Manhattan Associates retailer customer New Balance has previously used Earth Day to launch new product ranges. In 2021 it partnered with celebrity sustainability advocate Jaden Smith to bring to market a pair of trainers, partly made with the brand’s Spinnex material which utilises a minimum of 30% surplus textile waste. 

A step in the right direction for the shoe brand, for sure. But it made more of a leap earlier this year when it rolled out a resale and trade-in programme, allowing consumers in the US to shop for “gently worn” or “almost new” New Balance footwear. The idea is to encourage people can trade in their shoes for credit against another purchase, and in the process prolong the life of products.

John Lewis packaging play 

To mark Earth Day 2024, department store chain John Lewis has become the largest UK retailer to sign up to not-for-profit Canopy’s Pack4Good scheme, which essentially means it is committing to source better packaging materials and helping protect critical forests around the world.

All signatories commit to ensure none of their packaging is sourced from ancient and endangered forests in their textile and packaging supply chains, and John Lewis’s name on that list has added some significant weight to the movement.

Marija Rompani, director of sustainability & ethics at the John Lewis Partnership, called it “a truly positive step forward on our journey to ensuring all our paper-based packaging is from a more sustainable source”. It comes after John Lewis recently removed paper delivery notes from customer orders, saving hundreds of tonnes of material use.

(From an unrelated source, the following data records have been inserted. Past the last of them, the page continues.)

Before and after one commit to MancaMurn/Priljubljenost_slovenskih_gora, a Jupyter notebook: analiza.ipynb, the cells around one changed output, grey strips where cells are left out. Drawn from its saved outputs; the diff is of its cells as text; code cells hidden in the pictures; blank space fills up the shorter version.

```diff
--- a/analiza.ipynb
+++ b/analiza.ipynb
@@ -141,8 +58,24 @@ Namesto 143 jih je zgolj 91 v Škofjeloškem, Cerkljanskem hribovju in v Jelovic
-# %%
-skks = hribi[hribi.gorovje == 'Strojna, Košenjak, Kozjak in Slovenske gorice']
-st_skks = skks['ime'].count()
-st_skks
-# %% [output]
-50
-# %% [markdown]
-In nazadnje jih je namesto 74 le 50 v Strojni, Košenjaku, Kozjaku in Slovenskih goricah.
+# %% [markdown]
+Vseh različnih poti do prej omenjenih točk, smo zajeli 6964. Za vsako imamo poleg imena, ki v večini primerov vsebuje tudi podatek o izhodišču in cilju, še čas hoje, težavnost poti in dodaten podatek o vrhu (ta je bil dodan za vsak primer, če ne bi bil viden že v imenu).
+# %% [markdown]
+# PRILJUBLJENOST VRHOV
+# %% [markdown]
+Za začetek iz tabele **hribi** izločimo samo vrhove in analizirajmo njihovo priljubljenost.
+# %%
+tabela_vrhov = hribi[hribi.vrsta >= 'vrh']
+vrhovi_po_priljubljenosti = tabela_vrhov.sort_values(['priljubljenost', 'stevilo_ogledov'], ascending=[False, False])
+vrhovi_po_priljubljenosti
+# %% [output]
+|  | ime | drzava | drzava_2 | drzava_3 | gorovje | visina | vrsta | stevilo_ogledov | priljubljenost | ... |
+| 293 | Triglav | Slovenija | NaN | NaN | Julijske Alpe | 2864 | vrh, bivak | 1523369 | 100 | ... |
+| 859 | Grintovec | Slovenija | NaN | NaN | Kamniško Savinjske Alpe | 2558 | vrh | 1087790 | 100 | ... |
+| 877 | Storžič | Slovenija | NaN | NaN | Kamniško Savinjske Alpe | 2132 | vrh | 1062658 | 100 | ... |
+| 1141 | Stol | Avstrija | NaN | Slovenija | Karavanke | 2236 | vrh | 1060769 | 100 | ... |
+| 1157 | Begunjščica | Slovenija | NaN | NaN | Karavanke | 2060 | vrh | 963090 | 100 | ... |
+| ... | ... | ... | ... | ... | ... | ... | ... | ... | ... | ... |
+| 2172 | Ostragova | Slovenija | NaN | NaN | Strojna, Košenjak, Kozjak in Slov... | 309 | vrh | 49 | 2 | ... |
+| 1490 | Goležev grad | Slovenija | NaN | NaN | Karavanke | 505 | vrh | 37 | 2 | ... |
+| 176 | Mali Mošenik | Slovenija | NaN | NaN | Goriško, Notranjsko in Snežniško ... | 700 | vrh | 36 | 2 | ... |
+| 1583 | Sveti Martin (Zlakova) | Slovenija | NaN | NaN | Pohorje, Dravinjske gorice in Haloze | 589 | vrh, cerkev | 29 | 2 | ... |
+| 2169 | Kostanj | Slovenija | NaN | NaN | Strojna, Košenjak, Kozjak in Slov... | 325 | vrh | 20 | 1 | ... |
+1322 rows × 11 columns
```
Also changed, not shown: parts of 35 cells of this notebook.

Into North America for number five, and just like last year grocery chain Kroger has been marking Earth Month with a special conservation-related campaign. Its customers can round up their purchases to the nearest dollar amount at checkout, with that additional spending going to WWF.

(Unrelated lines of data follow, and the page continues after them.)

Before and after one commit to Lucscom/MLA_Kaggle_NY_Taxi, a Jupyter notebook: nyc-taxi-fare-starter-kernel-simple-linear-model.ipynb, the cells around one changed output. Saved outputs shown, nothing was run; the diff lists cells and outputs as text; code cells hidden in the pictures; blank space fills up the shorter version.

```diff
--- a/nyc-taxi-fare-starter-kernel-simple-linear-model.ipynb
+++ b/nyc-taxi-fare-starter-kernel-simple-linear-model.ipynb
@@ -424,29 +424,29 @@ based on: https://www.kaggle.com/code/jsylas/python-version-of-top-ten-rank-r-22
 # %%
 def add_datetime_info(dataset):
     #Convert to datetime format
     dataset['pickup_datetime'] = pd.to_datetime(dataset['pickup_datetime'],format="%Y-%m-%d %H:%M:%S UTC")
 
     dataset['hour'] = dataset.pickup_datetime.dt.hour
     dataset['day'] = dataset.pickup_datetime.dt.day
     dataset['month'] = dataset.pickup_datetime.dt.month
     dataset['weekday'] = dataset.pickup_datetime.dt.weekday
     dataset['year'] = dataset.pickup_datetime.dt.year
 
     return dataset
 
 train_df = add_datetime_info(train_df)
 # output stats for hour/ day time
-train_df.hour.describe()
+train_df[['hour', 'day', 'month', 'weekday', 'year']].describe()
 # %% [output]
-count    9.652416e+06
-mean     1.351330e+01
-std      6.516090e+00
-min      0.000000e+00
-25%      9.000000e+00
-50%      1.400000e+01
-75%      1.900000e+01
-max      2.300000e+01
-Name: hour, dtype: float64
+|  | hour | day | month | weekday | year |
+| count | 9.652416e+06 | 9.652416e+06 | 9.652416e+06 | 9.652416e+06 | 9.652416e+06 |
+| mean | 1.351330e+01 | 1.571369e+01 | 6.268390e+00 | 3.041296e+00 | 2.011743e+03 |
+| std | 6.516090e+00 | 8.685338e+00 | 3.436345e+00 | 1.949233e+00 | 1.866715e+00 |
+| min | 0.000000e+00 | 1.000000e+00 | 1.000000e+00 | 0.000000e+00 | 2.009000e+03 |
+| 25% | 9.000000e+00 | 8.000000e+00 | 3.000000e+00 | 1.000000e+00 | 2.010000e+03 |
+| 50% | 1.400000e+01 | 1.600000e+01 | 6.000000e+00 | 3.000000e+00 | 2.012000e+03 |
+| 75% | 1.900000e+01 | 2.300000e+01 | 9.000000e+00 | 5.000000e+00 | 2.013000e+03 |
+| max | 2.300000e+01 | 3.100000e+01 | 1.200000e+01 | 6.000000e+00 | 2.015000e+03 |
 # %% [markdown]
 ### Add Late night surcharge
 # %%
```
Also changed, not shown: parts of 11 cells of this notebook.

What is more, The Kroger Co. Zero Hunger | Zero Waste Foundation is matching customer donations up to $50,000.

"Earth Month is more than a month of awareness, it's a chance to refocus our commitment to advance positive impacts for our planet," said Keith Dailey, Kroger's group vice president of corporate affairs & chief sustainability officer.

Quite. In fact, Dailey’s comments provide a nice reminder of what it’s all about and resonate with UN climate lead Stiell’s warnings included at the top of this piece.

The individual initiatives are neat, and there’ll be plenty I’ve missed. But let’s keep this mindset throughout the year – not just in April.